• WHAT YOU WILL DO: What is needed is each line of the data below that holds the string "const".

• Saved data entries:
************

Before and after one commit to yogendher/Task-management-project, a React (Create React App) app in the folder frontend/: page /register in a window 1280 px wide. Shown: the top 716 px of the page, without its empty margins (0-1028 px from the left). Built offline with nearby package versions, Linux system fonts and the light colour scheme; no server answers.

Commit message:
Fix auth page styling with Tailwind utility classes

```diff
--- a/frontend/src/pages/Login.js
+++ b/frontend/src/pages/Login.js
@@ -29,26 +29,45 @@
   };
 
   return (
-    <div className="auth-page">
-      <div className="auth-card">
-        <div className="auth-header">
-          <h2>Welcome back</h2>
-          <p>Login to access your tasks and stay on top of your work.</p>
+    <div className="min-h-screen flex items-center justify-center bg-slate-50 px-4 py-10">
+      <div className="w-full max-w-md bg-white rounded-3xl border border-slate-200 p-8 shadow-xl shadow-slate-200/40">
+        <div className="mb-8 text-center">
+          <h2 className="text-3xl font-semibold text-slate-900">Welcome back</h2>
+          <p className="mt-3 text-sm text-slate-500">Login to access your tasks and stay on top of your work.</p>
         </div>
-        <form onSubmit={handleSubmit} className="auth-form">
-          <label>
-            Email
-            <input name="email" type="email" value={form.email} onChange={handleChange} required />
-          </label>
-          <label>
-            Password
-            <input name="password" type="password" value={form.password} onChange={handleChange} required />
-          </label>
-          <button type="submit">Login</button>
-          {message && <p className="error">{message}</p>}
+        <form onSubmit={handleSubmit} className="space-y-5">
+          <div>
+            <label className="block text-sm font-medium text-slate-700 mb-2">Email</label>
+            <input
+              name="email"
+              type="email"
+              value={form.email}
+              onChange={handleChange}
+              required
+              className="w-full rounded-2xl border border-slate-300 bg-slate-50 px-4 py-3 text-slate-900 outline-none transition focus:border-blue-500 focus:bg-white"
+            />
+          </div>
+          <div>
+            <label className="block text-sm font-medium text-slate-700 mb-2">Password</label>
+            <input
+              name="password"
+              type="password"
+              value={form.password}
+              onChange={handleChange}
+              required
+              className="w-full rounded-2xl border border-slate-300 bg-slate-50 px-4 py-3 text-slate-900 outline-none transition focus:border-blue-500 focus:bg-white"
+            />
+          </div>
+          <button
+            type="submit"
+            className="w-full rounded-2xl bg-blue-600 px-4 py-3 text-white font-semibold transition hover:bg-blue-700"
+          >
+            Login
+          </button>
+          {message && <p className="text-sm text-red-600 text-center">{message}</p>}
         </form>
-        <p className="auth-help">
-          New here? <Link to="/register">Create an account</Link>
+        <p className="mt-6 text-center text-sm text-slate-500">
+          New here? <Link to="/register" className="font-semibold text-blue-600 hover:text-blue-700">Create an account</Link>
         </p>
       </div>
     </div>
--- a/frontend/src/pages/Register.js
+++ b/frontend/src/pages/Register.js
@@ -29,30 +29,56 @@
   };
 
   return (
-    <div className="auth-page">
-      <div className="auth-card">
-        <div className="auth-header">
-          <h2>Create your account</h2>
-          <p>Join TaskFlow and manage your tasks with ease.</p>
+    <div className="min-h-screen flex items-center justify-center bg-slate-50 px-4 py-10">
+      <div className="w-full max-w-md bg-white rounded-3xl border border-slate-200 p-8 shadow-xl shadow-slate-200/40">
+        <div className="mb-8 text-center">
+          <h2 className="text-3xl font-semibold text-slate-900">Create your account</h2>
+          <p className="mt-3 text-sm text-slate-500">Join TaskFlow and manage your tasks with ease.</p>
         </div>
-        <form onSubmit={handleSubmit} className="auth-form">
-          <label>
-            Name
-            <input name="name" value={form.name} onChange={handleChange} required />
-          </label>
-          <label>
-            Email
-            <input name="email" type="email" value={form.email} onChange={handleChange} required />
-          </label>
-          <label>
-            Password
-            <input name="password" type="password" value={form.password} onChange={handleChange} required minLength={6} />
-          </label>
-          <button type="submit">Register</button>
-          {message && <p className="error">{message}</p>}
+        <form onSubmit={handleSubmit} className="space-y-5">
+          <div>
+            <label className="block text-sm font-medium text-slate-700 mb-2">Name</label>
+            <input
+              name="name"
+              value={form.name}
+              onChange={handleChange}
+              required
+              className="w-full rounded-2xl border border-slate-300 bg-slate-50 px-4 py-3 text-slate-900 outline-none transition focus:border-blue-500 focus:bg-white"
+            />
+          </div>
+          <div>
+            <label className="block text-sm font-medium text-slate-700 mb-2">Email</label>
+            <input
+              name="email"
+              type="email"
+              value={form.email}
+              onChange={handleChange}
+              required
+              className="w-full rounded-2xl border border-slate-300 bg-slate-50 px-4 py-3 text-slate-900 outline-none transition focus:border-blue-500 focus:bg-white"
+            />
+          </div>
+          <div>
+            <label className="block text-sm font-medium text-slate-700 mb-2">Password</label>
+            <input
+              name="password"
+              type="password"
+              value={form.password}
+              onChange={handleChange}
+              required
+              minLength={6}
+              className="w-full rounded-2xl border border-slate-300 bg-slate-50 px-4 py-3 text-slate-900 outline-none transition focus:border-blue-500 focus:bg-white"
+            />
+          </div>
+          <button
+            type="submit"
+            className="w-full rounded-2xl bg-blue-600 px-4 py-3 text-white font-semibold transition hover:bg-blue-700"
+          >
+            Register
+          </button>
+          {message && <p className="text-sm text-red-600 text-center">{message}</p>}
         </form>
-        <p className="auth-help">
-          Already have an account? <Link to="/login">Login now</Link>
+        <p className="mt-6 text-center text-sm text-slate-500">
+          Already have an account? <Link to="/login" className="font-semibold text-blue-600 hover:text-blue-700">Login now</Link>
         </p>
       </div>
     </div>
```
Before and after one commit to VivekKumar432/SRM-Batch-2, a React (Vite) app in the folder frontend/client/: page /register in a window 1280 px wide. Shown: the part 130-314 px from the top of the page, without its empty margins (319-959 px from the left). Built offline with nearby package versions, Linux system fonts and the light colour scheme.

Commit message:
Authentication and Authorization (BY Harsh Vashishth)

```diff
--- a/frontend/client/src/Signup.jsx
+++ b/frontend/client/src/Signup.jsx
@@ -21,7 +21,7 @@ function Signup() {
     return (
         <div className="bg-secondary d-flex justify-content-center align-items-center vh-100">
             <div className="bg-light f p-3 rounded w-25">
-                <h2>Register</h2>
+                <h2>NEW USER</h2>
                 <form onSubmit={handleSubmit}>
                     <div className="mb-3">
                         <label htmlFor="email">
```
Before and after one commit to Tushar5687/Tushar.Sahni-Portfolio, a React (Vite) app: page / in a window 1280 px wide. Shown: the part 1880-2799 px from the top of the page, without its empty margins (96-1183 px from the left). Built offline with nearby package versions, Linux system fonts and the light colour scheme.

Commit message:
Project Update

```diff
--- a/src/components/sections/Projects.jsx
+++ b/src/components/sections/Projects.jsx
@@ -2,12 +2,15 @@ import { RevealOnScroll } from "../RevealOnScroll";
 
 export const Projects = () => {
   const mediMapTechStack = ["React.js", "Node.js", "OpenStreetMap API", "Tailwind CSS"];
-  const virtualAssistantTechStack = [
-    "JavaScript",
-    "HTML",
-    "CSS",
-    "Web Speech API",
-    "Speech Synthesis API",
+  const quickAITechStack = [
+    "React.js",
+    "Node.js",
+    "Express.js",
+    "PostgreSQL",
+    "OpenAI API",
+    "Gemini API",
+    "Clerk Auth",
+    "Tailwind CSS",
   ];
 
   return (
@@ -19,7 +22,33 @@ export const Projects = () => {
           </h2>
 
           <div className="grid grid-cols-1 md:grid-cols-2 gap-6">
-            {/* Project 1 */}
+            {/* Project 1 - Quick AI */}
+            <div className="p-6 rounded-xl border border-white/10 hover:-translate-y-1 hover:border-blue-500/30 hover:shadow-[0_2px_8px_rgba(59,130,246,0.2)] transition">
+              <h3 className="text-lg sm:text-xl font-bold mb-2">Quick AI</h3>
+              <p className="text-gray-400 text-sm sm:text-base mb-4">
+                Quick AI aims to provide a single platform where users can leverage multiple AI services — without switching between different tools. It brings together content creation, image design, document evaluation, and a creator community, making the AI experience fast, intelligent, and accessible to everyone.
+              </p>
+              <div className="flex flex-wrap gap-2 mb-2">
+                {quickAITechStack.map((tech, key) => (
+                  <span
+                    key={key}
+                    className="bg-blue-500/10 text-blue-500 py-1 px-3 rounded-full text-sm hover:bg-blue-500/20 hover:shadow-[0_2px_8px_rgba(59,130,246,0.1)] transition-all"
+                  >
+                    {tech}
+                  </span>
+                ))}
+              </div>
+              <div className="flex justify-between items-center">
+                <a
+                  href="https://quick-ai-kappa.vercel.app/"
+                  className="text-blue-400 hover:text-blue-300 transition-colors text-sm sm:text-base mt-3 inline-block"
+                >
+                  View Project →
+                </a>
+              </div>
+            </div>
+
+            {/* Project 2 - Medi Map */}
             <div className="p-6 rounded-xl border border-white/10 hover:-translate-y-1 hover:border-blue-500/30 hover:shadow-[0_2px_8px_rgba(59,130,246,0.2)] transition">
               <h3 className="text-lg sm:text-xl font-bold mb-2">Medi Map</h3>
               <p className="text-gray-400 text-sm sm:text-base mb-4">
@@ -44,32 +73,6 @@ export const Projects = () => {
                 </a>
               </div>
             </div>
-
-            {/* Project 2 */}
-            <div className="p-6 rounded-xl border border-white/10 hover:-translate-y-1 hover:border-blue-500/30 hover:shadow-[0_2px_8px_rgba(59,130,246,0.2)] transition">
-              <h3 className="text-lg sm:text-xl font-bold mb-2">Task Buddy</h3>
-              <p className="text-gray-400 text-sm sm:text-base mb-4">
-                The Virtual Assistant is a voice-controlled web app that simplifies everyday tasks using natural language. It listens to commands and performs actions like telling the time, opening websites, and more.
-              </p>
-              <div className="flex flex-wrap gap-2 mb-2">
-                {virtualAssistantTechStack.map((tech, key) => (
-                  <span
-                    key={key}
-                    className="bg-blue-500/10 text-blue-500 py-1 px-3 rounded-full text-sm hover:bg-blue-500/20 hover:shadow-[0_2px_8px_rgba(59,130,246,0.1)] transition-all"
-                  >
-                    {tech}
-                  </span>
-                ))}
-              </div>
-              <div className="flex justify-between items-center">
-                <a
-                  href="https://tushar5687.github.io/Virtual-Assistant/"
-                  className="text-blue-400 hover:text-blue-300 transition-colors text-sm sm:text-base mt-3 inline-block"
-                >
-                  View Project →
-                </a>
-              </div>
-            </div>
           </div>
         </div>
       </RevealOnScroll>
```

************

• SOLUTION TO THE PROBLEM:
 export const Projects = () => {
   const mediMapTechStack = ["React.js", "Node.js", "OpenStreetMap API", "Tailwind CSS"];
-  const virtualAssistantTechStack = [
+  const quickAITechStack = [
@@ -19,7 +22,33 @@ export const Projects = () => {
@@ -44,32 +73,6 @@ export const Projects = () => {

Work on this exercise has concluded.